━━━━━ Records for this exercise ━━━━━
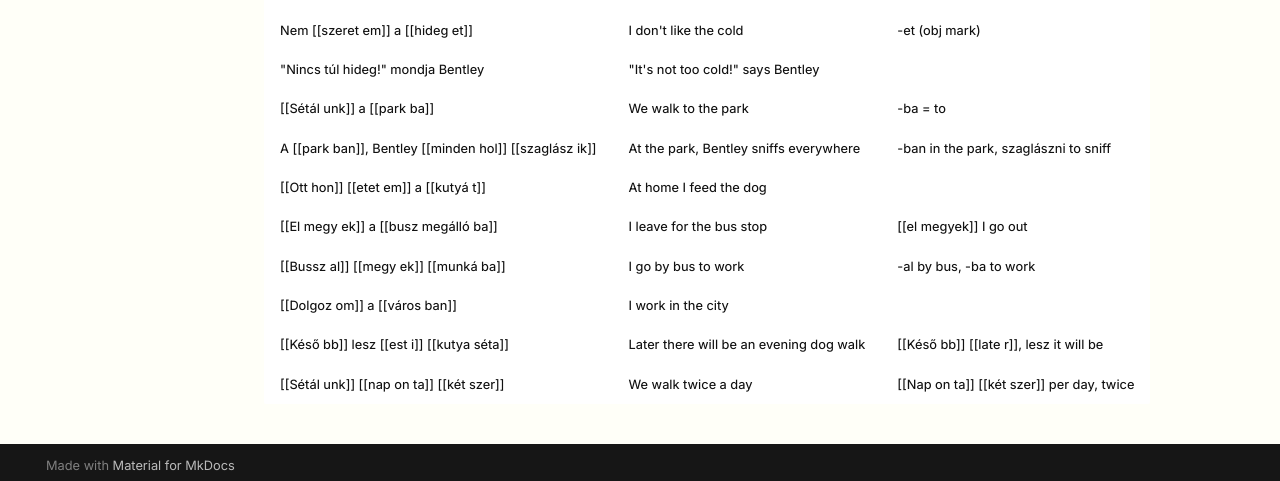
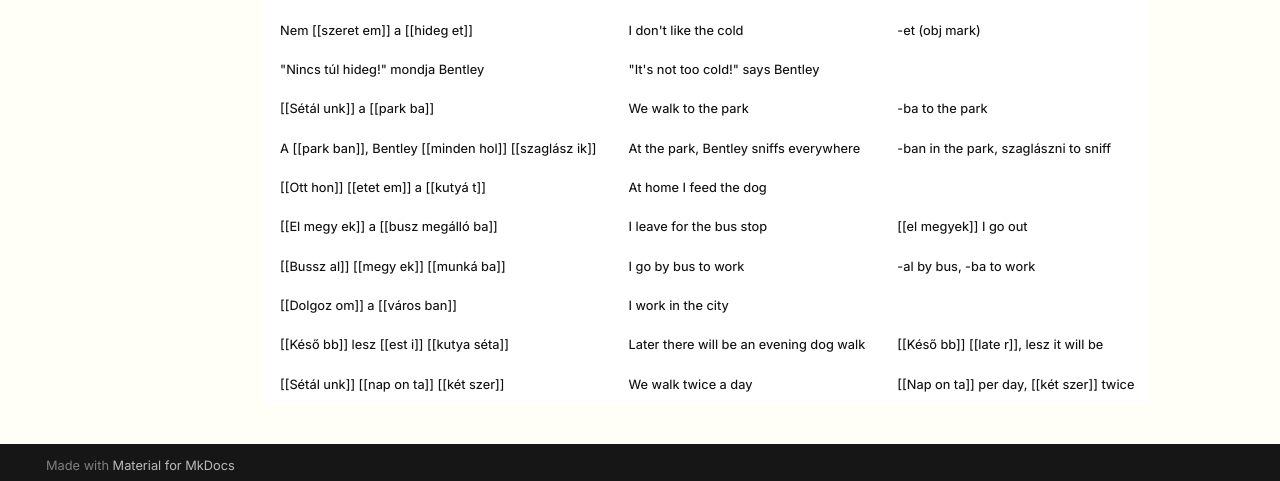
Before and after one commit to baxy750/mhs, an MkDocs documentation site: the page built from docs/week1.md, in a window 1280 px wide and 1022 px high. Shown: the part 534-1015 px from the top of the window. Built offline with MkDocs 1.6.1 and Material for MkDocs 9.7.7, drawn with Linux system fonts in a browser that asks for light colours.

Commit message:
Update content

```diff
--- a/docs/week1.md
+++ b/docs/week1.md
@@ -13,14 +13,14 @@
 | Ma hideg van                                           | It's cold today                         |                                           |
 | Nem [[szeret em]] a [[hideg et]]                       | I don't like the cold                   | -et (obj mark)                            |
 | "Nincs túl hideg!" mondja Bentley                      | "It's not too cold!" says Bentley       |                                           |
-| [[Sétál unk]] a [[park ba]]                            | We walk to the park                     | -ba = to                                  |
+| [[Sétál unk]] a [[park ba]]                            | We walk to the park                     | -ba to the park                           |
 | A [[park ban]], Bentley [[minden hol]] [[szaglász ik]] | At the park, Bentley sniffs everywhere  | -ban in the park, szaglászni to sniff     |
 | [[Ott hon]] [[etet em]] a [[kutyá t]]                  | At home I feed the dog                  |                                           |
 | [[El megy ek]] a [[busz megálló ba]]                   | I leave for the bus stop                | [[el megyek]] I go out                    |
 | [[Bussz al]] [[megy ek]] [[munká ba]]                  | I go by bus to work                     | -al by bus, -ba to work                   |
 | [[Dolgoz om]] a [[város ban]]                          | I work in the city                      |                                           |
 | [[Késő bb]] lesz [[est i]] [[kutya séta]]              | Later there will be an evening dog walk | [[Késő bb]] [[late r]], lesz it will be   |
-| [[Sétál unk]] [[nap on ta]] [[két szer]]               | We walk twice a day                     | [[Nap on ta]] [[két szer]] per day, twice |
+| [[Sétál unk]] [[nap on ta]] [[két szer]]               | We walk twice a day                     | [[Nap on ta]] per day, [[két szer]] twice |
 
 
 <!--
```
━━━━━
- _Task details_
Please print all the data above word for word. Pictures should not appear in the copy.

- _Response box_
Before and after one commit to baxy750/mhs, an MkDocs documentation site: the page built from docs/week1.md, in a window 1280 px wide and 1022 px high. Shown: the part 534-1015 px from the top of the window. Built offline with MkDocs 1.6.1 and Material for MkDocs 9.7.7, drawn with Linux system fonts in a browser that asks for light colours.

Commit message:
Update content

```diff
--- a/docs/week1.md
+++ b/docs/week1.md
@@ -13,14 +13,14 @@
 | Ma hideg van                                           | It's cold today                         |                                           |
 | Nem [[szeret em]] a [[hideg et]]                       | I don't like the cold                   | -et (obj mark)                            |
 | "Nincs túl hideg!" mondja Bentley                      | "It's not too cold!" says Bentley       |                                           |
-| [[Sétál unk]] a [[park ba]]                            | We walk to the park                     | -ba = to                                  |
+| [[Sétál unk]] a [[park ba]]                            | We walk to the park                     | -ba to the park                           |
 | A [[park ban]], Bentley [[minden hol]] [[szaglász ik]] | At the park, Bentley sniffs everywhere  | -ban in the park, szaglászni to sniff     |
 | [[Ott hon]] [[etet em]] a [[kutyá t]]                  | At home I feed the dog                  |                                           |
 | [[El megy ek]] a [[busz megálló ba]]                   | I leave for the bus stop                | [[el megyek]] I go out                    |
 | [[Bussz al]] [[megy ek]] [[munká ba]]                  | I go by bus to work                     | -al by bus, -ba to work                   |
 | [[Dolgoz om]] a [[város ban]]                          | I work in the city                      |                                           |
 | [[Késő bb]] lesz [[est i]] [[kutya séta]]              | Later there will be an evening dog walk | [[Késő bb]] [[late r]], lesz it will be   |
-| [[Sétál unk]] [[nap on ta]] [[két szer]]               | We walk twice a day                     | [[Nap on ta]] [[két szer]] per day, twice |
+| [[Sétál unk]] [[nap on ta]] [[két szer]]               | We walk twice a day                     | [[Nap on ta]] per day, [[két szer]] twice |
 
 
 <!--
```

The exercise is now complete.